- _EXERCISE REQUIREMENTS_
Would you repeat, exactly as given, the line with "J --> M[完全有界+完备]" and every line after it to the end of the entries?

○ ○ ○ ○

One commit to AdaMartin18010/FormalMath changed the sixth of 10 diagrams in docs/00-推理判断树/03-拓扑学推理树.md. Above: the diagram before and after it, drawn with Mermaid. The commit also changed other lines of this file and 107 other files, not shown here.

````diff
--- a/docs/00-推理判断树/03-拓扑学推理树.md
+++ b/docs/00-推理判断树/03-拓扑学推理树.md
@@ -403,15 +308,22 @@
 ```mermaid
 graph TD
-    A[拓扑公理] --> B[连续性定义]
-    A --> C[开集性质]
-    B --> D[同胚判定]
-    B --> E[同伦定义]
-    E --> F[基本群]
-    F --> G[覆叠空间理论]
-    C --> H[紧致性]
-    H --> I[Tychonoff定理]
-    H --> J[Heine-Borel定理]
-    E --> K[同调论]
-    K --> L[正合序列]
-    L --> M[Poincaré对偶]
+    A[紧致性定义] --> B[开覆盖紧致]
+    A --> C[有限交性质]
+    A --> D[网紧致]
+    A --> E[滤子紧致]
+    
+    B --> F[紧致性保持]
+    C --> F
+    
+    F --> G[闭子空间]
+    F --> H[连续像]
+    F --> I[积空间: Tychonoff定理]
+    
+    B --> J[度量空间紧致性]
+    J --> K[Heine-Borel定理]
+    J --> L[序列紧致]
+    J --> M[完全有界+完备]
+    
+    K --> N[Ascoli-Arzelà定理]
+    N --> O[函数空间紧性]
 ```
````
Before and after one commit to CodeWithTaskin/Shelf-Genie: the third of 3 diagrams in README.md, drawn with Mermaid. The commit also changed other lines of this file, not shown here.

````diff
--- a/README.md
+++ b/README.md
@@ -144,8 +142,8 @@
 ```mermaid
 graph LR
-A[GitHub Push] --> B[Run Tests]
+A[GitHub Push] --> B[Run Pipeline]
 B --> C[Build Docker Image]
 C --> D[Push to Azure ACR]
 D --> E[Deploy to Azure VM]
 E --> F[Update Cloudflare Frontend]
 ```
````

○ ○ ○ ○

- _ANSWER SPACE_
+    J --> M[完全有界+完备]
+    
+    K --> N[Ascoli-Arzelà定理]
+    N --> O[函数空间紧性]
 ```
````
Before and after one commit to CodeWithTaskin/Shelf-Genie: the third of 3 diagrams in README.md, drawn with Mermaid. The commit also changed other lines of this file, not shown here.

````diff
--- a/README.md
+++ b/README.md
@@ -144,8 +142,8 @@
 ```mermaid
 graph LR
-A[GitHub Push] --> B[Run Tests]
+A[GitHub Push] --> B[Run Pipeline]
 B --> C[Build Docker Image]
 C --> D[Push to Azure ACR]
 D --> E[Deploy to Azure VM]
 E --> F[Update Cloudflare Frontend]
 ```
````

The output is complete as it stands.